How Adult Day Care Help Caring For Loved One With Alzheimer's Disease
Adult Day Care provides comfort, support, care, companionship and counseling for elderly or Alzheimer's patients who require supervision during daytime hours. It offers patients the opportunity to socialize and to receive health and social services in a stimulating and supportive environment.
When you have chosen your Day Care, make sure that their license is current and do not hesitate to ask questions. Among others,
- Ask to see results of their state inspections and if there were any deficiencies, ask if they have been corrected.
- Observe if the patients are involved in activities.
- Does the staff encourage the participants to be as independent as possible?
- Ask about the staff to client ratio. For Alzheimer's patients, the ratio should be at least one staff member for every eight patients.
- Meet the director and the staff.
- Is there a lot of staff turnover?
- What are the emergency procedures?
- Do they serve meals and how are they prepared? Do they offer food for patients of special dietary needs?
- Is there a secure outdoor area sufficient for walking and spending time outside? It can be vital for an Alzheimer' s patient to spend time outdoors in order to have a good quality of life.
- What are the hours of operation?
- How do they handle participants who wander?
- How often must the participant attend and for how long?
- How involved can I be as a family member?
- Find out what the requirements for admission are. These may include a health history and a physical may be necessary with a current (within the last year) TB test or chest x-ray. Take time to sit with the director or staff and go through all the processes prior to attending the day care.
Of course, taking care of a loved one with Alzeimer's can be very stressful and you may find yourself tired. Sometimes you need time away from your loved one to rejuvenate yourself. This will require making arrangements, which is where Adult Day Care comes in. This time off will allow you to invest some of your energy in your other relationships, to rest and recharge your physical and emotional batteries in order to maintain sanity and quality care for your loved one. Do the things you used to do before your loved one became ill. Have fun and enjoy yourself.
Your loved one will be in good hands and will get involved with other persons with Alzheimer's. They will be given the care they deserve and will enjoy a facility that caters to their needs and interests. You will find that your loved one looks forward to the day care to have fun, make friends (to the extent they are able), and will return home at the end of the day more relaxed.
Adult Day care may also help ease the way if one day you have to put your loved one in a nursing home. Some daycare centers are affiliated with nursing homes. The combination sometimes makes the transition into nursing home care much easier.

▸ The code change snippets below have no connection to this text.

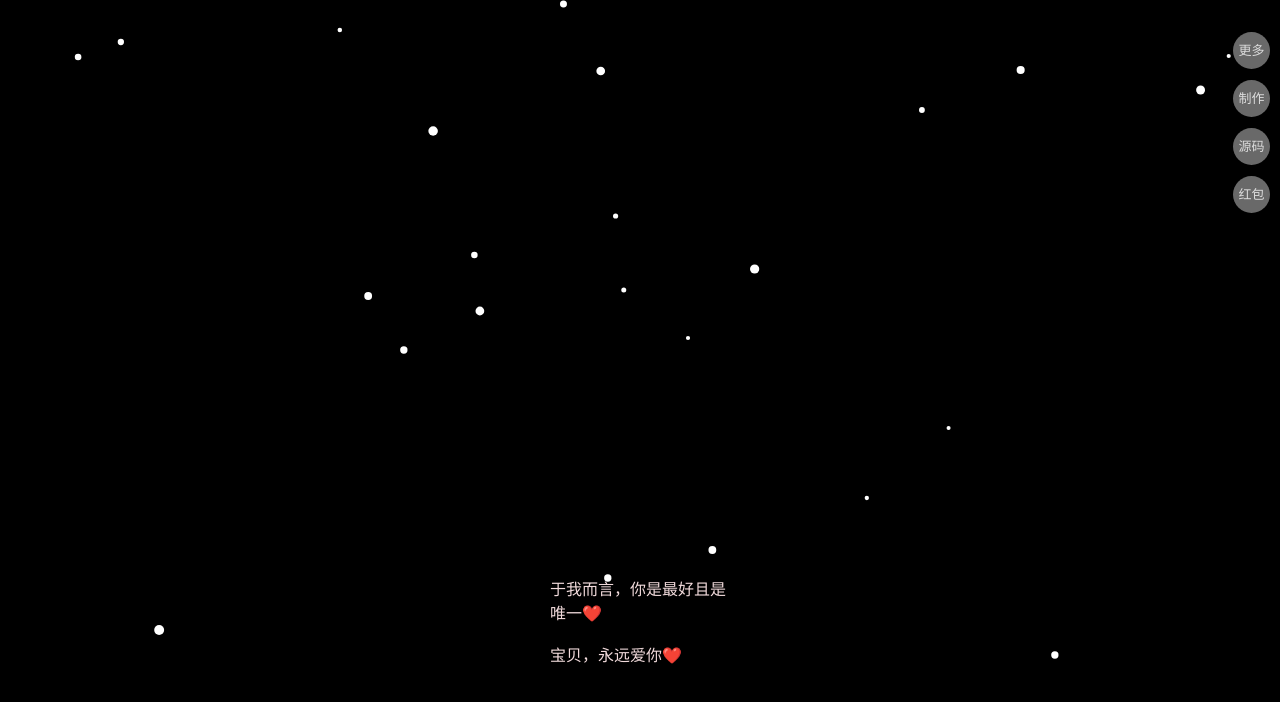
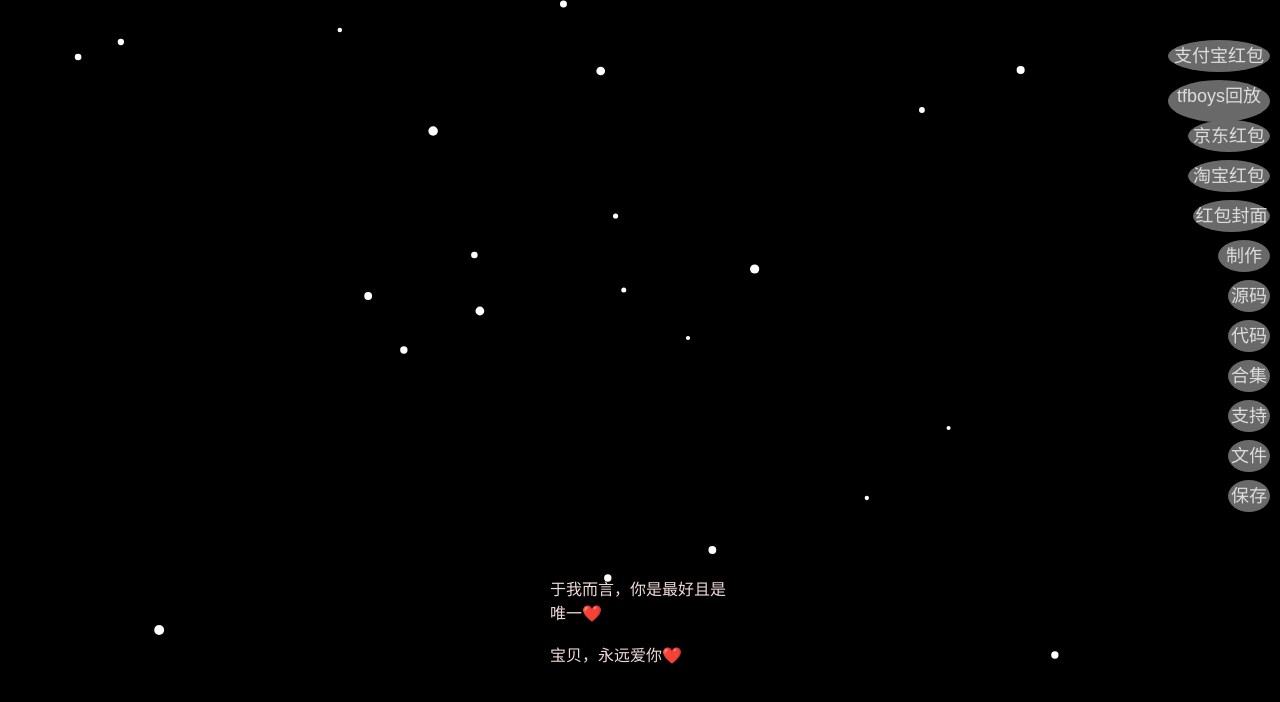
Before and after one commit to love99you/8, a plain HTML site: page index.html in a window 1280 px wide. Drawn offline with nearby package versions, Linux system fonts and the light colour scheme; no server answers.

Commit message:
Update index.html

```diff
--- a/index.html
+++ b/index.html
@@ -4,7 +4,7 @@
 <head>
   <meta charset="UTF-8" />
   <meta name="viewport" content="width=device-width, initial-scale=1.0" />
-  <title>给你的专属爱心❤️</title>
+  <title>微信公众号：可乐自媒体 爱心代码</title>
 
   <style>
     body {
@@ -35,14 +35,21 @@
 </head>
 
 <body>
-    <a href="https://mp.weixin.qq.com/s/oxLqXBcLCT8ij67DjkW2kw" class="hide_buttom"
-  style="position: fixed;top: 10%;right: 10px;width: 35px;height: 35px;z-index: 999;background: #696969;border-radius: 50%;padding: 1.0px;text-align: center;color: #ddd;text-decoration: none;   clear: both; line-height: 35px; 	margin:auto;   font-size: 13px;">制作</a>
-  <a href="https://shop1619956412.v.weidian.com/?userid=1619956412&spider_token=2720" class="hide_buttom"
-  style="position: fixed;top: 4%;right: 10px;width: 35px;height: 35px;z-index: 998;background: #696969;border-radius: 50%;padding: 1.0px;text-align: center;color: #ddd;text-decoration: none;   clear: both; line-height: 35px; 	margin:auto;   font-size: 13px;">更多</a>
-          <a href="https://pan.quark.cn/s/3344d23e48a8" class="hide_buttom"
-  style="position: fixed;top: 16%;right: 10px;width: 35px;height: 35px;z-index: 997;background: #696969;border-radius: 50%;padding: 1.0px;text-align: center;color: #ddd;text-decoration: none;   clear: both; line-height: 35px; 	margin:auto;   font-size: 13px;">源码</a>
-  <a href="https://shop1619956412.v.weidian.com/?userid=1619956412&spider_token=2720" class="hide_buttom"
-  style="position: fixed;top: 22%;right: 10px;width: 35px;height: 35px;z-index: 996;background: #696969;border-radius: 50%;padding: 1.0px;text-align: center;color: #ddd;text-decoration: none;   clear: both; line-height: 35px; 	margin:auto;   font-size: 13px;">红包</a>
+
+
+  <a href="https://mp.weixin.qq.com/s/Ftmx8ot9M_rYWFZsrJtypA" style="position: fixed; top: 5%; right: 10px; width: 100px; height: 30px; z-index: 999; background: #696969; border-radius: 50%; padding: 1.0px; text-align: center; color: #ddd; text-decoration: none; line-height: 30px; font-size: 18px;">支付宝红包</a>
+<a href="https://pan.quark.cn/s/ee4847bffd34" style="position: fixed; top: 10%; right: 10px; width: 100px; height: 40px; z-index: 999; background: #696969; border-radius: 50%; padding: 1.0px; text-align: center; color: #ddd; text-decoration: none; line-height: 30px; font-size: 18px;">tfboys回放</a>
+<a href="https://mp.weixin.qq.com/s/0_GSKq1HqEw9qLCIOV_FEg" style="position: fixed; top: 15%; right: 10px; width: 80px; height: 30px; z-index: 999; background: #696969; border-radius: 50%; padding: 1.0px; text-align: center; color: #ddd; text-decoration: none; line-height: 30px; font-size: 18px;">京东红包</a>
+<a href="https://mp.weixin.qq.com/s/TuUjGvr62RVz721_TeDRjA" style="position: fixed; top: 20%; right: 10px; width: 80px; height: 30px; z-index: 999; background: #696969; border-radius: 50%; padding: 1.0px; text-align: center; color: #ddd; text-decoration: none; line-height: 30px; font-size: 18px;">淘宝红包</a>
+<a href="https://shop1619956412.v.weidian.com/?userid=1619956412&spider_token=2720" style="position: fixed; top: 25%; right: 10px; width: 75px; height: 30px; z-index: 999; background: #696969; border-radius: 50%; padding: 1.0px; text-align: center; color: #ddd; text-decoration: none; line-height: 30px; font-size: 18px;">红包封面</a>
+<a href="https://mp.weixin.qq.com/s/YYbYUHNKEg_U3HTHEh2C5w" style="position: fixed; top: 30%; right: 10px; width: 50px; height: 30px; z-index: 999; background: #696969; border-radius: 50%; padding: 1.0px; text-align: center; color: #ddd; text-decoration: none; line-height: 30px; font-size: 18px;">制作</a>
+<a href="https://pan.quark.cn/s/3344d23e48a8" style="position: fixed; top: 35%; right: 10px; width: 40px; height: 30px; z-index: 999; background: #696969; border-radius: 50%; padding: 1.0px; text-align: center; color: #ddd; text-decoration: none; line-height: 30px; font-size: 18px;">源码</a>
+<a href="https://drive.uc.cn/s/4819fdecb8a24" style="position: fixed; top: 40%; right: 10px; width: 40px; height: 30px; z-index: 999; background: #696969; border-radius: 50%; padding: 1.0px; text-align: center; color: #ddd; text-decoration: none; line-height: 30px; font-size: 18px;">代码</a>
+<a href="https://pan.xunlei.com/s/VNlDcB3ABz0oNSOEv5mpSE_tA1?pwd=97rw#" style="position: fixed; top: 45%; right: 10px; width: 40px; height: 30px; z-index: 999; background: #696969; border-radius: 50%; padding: 1.0px; text-align: center; color: #ddd; text-decoration: none; line-height: 30px; font-size: 18px;">合集</a>
+<a href="https://mp.weixin.qq.com/s/CImse_lRLCDjB3WzAqRp1Q" style="position: fixed; top: 50%; right: 10px; width: 40px; height: 30px; z-index: 999; background: #696969; border-radius: 50%; padding: 1.0px; text-align: center; color: #ddd; text-decoration: none; line-height: 30px; font-size: 18px;">支持</a>
+<a href="https://pan.xunlei.com/s/VNvuk-JW5z1Z6FIOvcYavdLkA1?pwd=izfw#" style="position: fixed; top: 55%; right: 10px; width: 40px; height: 30px; z-index: 999; background: #696969; border-radius: 50%; padding: 1.0px; text-align: center; color: #ddd; text-decoration: none; line-height: 30px; font-size: 18px;">文件</a>
+<a href="https://pan.quark.cn/s/96dc82d97328" style="position: fixed; top: 60%; right: 10px; width: 40px; height: 30px; z-index: 999; background: #696969; border-radius: 50%; padding: 1.0px; text-align: center; color: #ddd; text-decoration: none; line-height: 30px; font-size: 18px;">保存</a>
+
 
   <audio id="audioDom" src="https://sf6-cdn-tos.douyinstatic.com/obj/ies-music/7170534431801838367.mp3" preload="auto"
     loop="loop"></audio>
```
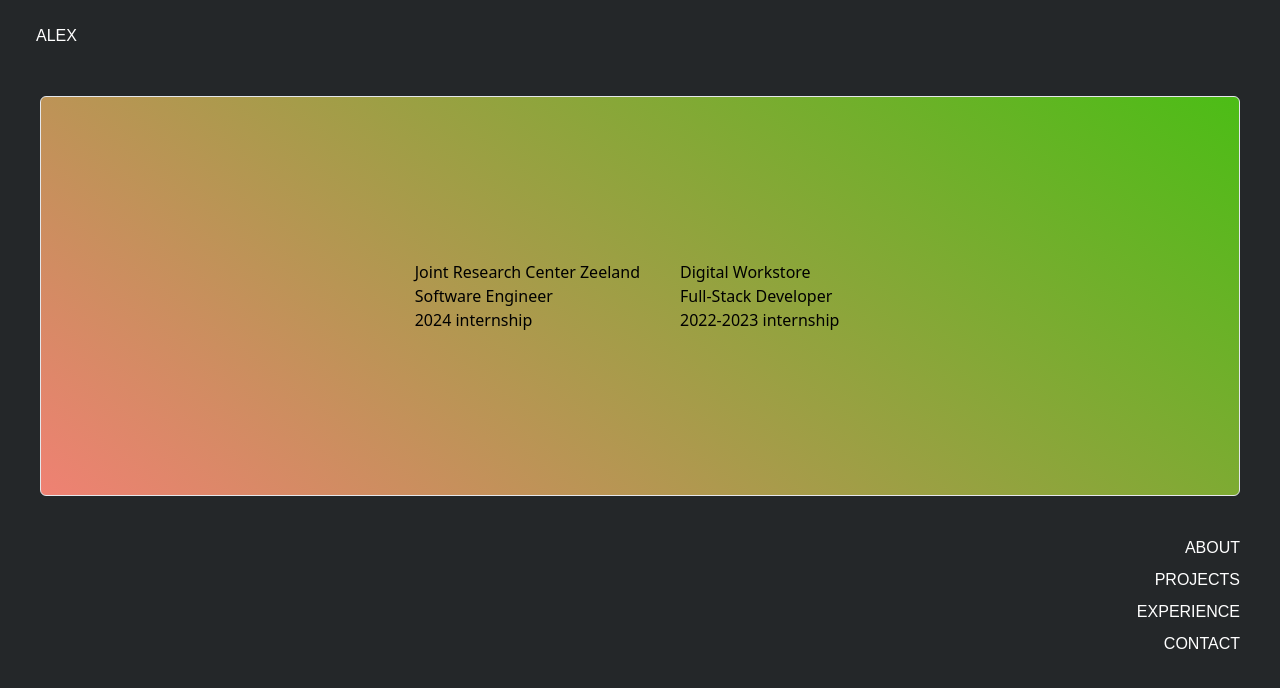
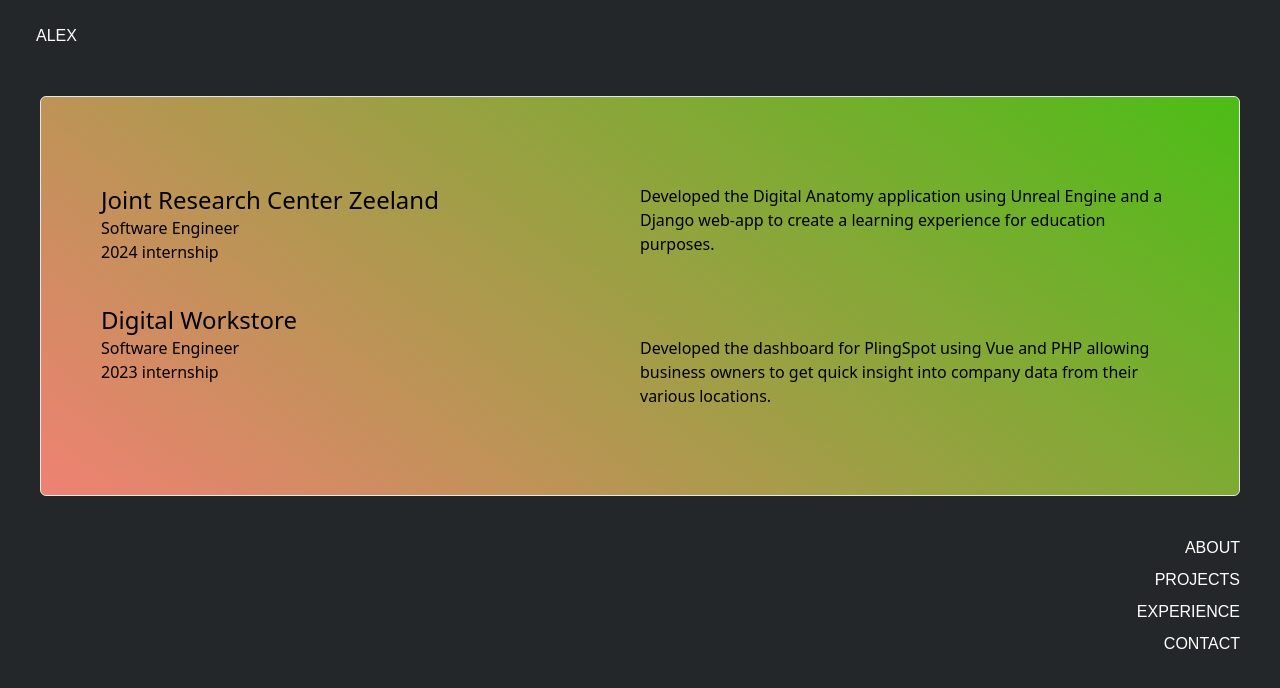
Before and after one commit to AlexGit123/portfolio, a Vue app: page / in a window 1280 px wide. Both pictures are taken after a click on the button "EXPERIENCE". Shown: the top 688 px of the page. Built offline with nearby package versions, Linux system fonts and the light colour scheme; a web font is replaced by a local one.

Commit message:
info for experience page. updated project img

```diff
--- a/src/components/ProjectCardComponent.vue
+++ b/src/components/ProjectCardComponent.vue
@@ -1,8 +1,6 @@
-<!-- TODO add content, test for more than four project cards -->
 <template>
         <div class="pb-8">
             <div class="flex">
-                <!-- <img class="rounded" :src="(`src/assets/${project.img}`)"> -->
                 <img class="rounded" :src="getImageURL()">
 
             </div>
@@ -19,7 +17,6 @@ export default {
     methods: {
         getImageURL() {
             try {
-                // return `src/assets/${this.project.img}`
                 return (`/${this.project.img}`);
             } catch (e) {
                 console.log("image not found")
--- a/src/views/ExperienceView.vue
+++ b/src/views/ExperienceView.vue
@@ -1,17 +1,26 @@
 <template>
-    <div class="grid grid-cols-2">
+    <div class="grid grid-cols-2 p-5">
         <!-- Left side content -->
-        <div class="pl-10 ">
-            <h1>Joint Research Center Zeeland</h1>
-            <h1>Software Engineer</h1>
-            <h1>2024 internship</h1>
+        <div class="pl-10">
+            <div class="pb-10">
+                <h1 class="text-2xl">Joint Research Center Zeeland</h1>
+                <h1>Software Engineer</h1>
+                <h1>2024 internship</h1>
+            </div>
 
+            <div>
+                <h1 class="text-2xl">Digital Workstore</h1>
+                <h1>Software Engineer</h1>
+                <h1>2023 internship</h1>
+            </div>
         </div>
-        <!-- Right side content -->
-        <div class="pl-10">
-            <h1>Digital Workstore</h1>
-            <h1>Full-Stack Developer</h1>
-            <h1>2022-2023 internship</h1>
+
+        <div class="pr-10">
+            <div class="pb-20">
+                <p>Developed the Digital Anatomy application using Unreal Engine and a Django web-app to create a learning experience for education purposes.</p>
+            </div>
+
+            <p>Developed the dashboard for PlingSpot using Vue and PHP allowing business owners to get quick insight into company data from their various locations. </p>
         </div>
     </div>
 </template>
```
Also changed, not shown: public/portfolioimg.png.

So, take time for yourself. You deserve it, and your loved one will notice your changes as well.
William G. Hammond, JD is a nationally known elder law attorney and founder of The Alzheimer's Resource Center. He is a frequent guest on radio and television and has developed innovative solutions to guide families who have a loved one suffering from Alzheimer' s. For more information you can visit his website at www.BeatAlzheimers.com. Email: [email protected]